The movie starts with Jake (played by Gerard Anderson) and Tintin (played by Arci Muñoz) who are dumped by their respective partners. Jake, who was about to finally propose his girlfriend (played by Maika Rivera) after years of dating, is dumped out of his snail-like process towards the ultimate commitment of engagement while Tintin is dumped because the guy (played by Victor Silayan) she was “dating” was just not that into their relationship after all. Months later, the two dumpees meet at the resort owned by Jake’s family and shortly thereafter, they become good friends.
Through their friendship, the two come to learn more on what a guy or girl looks for in a relationship. They also discover more about themselves like how Jake’s talent for photography is not just some plain old hobby but something he is actually passionate about while Tintin re-discovers how to loosen up after her breakup. Inevitably, their great friendship chemistry with one another begins to evolve into something more. After doing makeup for a wedding, Tintin is overcome with great loneliness and calls Jake to ask him to take her out for Valentine’s Day much to the latter’s happy surprise. The night ends with the two finally sleeping together yet the morning-after is seen to be awkward as the two begin to contemplate on what this means for their “friendship”.
Nevertheless, the two begin a relationship, albeit one that was never outright labelled as one, and things seem to go well until Jake’s ex comes back into the picture who kisses him after asking to be taken back.
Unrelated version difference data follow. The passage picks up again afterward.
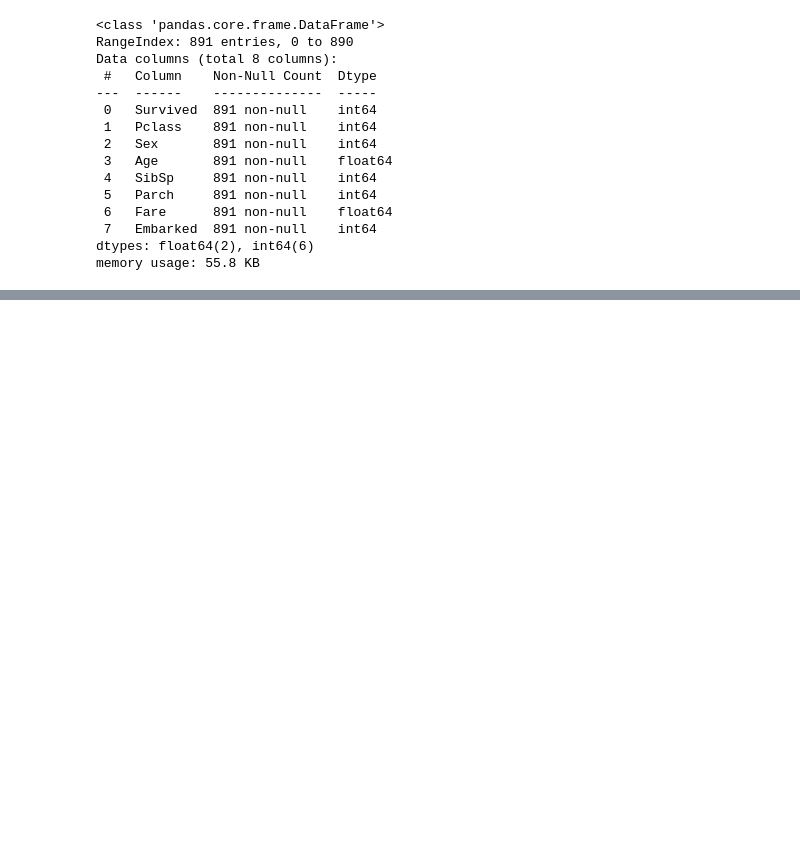
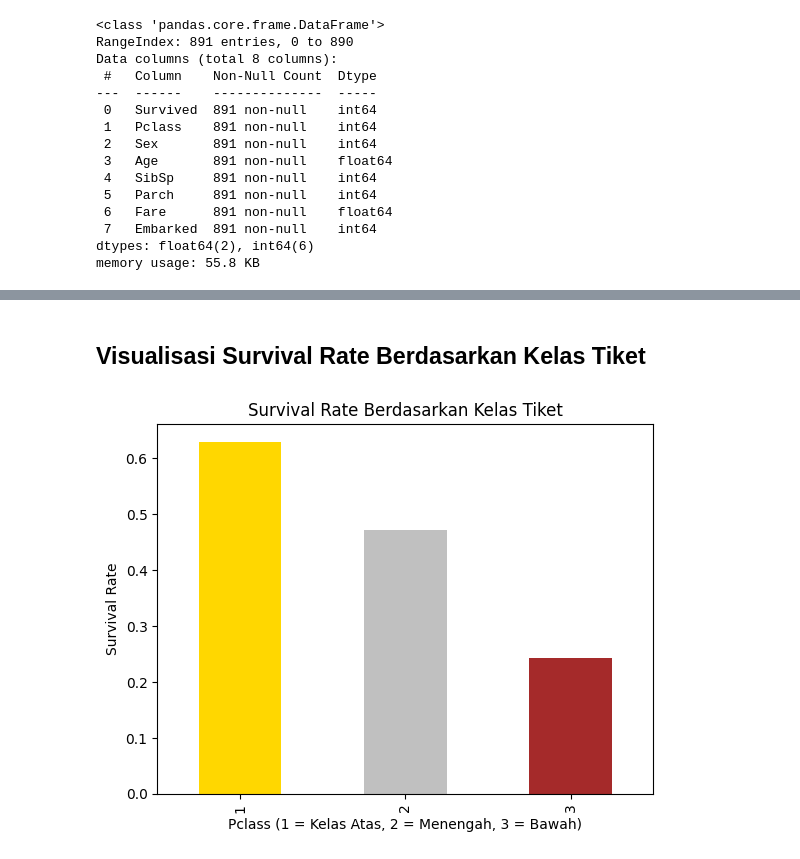
Before and after one commit to r021n/simple-machine-learing, a Jupyter notebook: Titanic_Survival_Prediction.ipynb, the cells around one changed output, grey strips where cells are left out. Drawn from its saved outputs; the diff is of its cells as text; code cells hidden in the pictures; blank space fills up the shorter version.

```diff
--- a/Titanic_Survival_Prediction.ipynb
+++ b/Titanic_Survival_Prediction.ipynb
@@ -148,0 +207,10 @@ memory usage: 55.8 KB
+# %% [markdown]
+## Visualisasi Survival Rate Berdasarkan Kelas Tiket
+# %%
+df.groupby('Pclass')['Survived'].mean().plot(kind='bar', color=['gold', 'silver', 'brown'])
+plt.title('Survival Rate Berdasarkan Kelas Tiket')
+plt.xlabel('Pclass (1 = Kelas Atas, 2 = Menengah, 3 = Bawah)')
+plt.ylabel('Survival Rate')
+plt.show()
+# %% [output]
+[figure, added]
```
Also changed, not shown: parts of 17 cells of this notebook.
He relays what happened to Tintin who, still traumatized by the high-expectations she set in her previous relationship, ends up becoming paranoid at the idea that Jake might just be like her ex—just not that into her. When Jake witnesses Tintin’s ex kiss her one night, he, too, becomes paranoid over the thought that she is falling for another guy—much like his ex—and the two, over lunch, end up arguing about what they both saw. Tearfully, Jake spills his heart out to Tintin by telling her how he has never once lied to her and that he honestly likes Tintin (so much that he is finally willing to genuinely commit to a relationship with her) but that won’t matter if she won’t come to learn how to trust him. Seeing how Tintin is still reluctant to commit with him, he leaves.
With some time and advice from friends, Tintin realizes her mistake and goes after Jake who has now started a photography business. She first posts a YouTube video where she tells her viewers (and, in a sense, herself) not to hesitate to tell someone you love them because why risk losing that one person who is also willing to love you back? She then goes to find Jake and apologizes to him who, quickly enough, accepts it and the two then outrightly say their I-love-yous and call themselves boyfriend and girlfriend as the movie ends.
Commitment to someone can be a hard thing to give and fulfill because of one’s experiences over being at the receiving end of a broken promise or because one cannot seem to give up one’s current lifestyle. Just like how Tintin’s initial hopes of being a married woman was shattered into pieces when the guy she was dating dropped her like a hot potato or just like how Jake took his sweet time to propose only to be shoved with news that his girlfriend already moved on to someone else, these are experiences that can harden one’s heart into truly committing again to someone and planting a seed of paranoia that there is no such thing as true love. But what the movie was also able to show is that, whether if you believe in soulmates or not, there is bound to be someone out there who will learn how to love us in all our beauties and imperfections. It’s just that are we willing to take a chance with them?
We can learn to love and commit to someone again but only if we realize that life is but a big leap of faith and we will end up nowhere if we always stop ourselves from taking chances just because of hardships. It all boils down to: how will we ever know if we do not try? Life’s too short to stay hesitant in everything and we must learn how to take risks and to stand up after falling down because it is our determination in doing so that makes us stronger and help heal us faster so as to eventually move on. With Jake willing to take another try at love and commitment with Tintin and with Tintin learning how to accept this instead of running off proves exactly how it all ultimately ends with us—in our choice in wanting to heal and move on. As cheesy as it may sound, we all deserve a chance to spend and share our life with someone we can call our better half even if it takes a couple of tries to find the right one.
Ironically enough, Always Be My Maybe shows how we can move past being the maybe-victim of it’s complicated to finally and officially together simply through the act of trying again with commitment.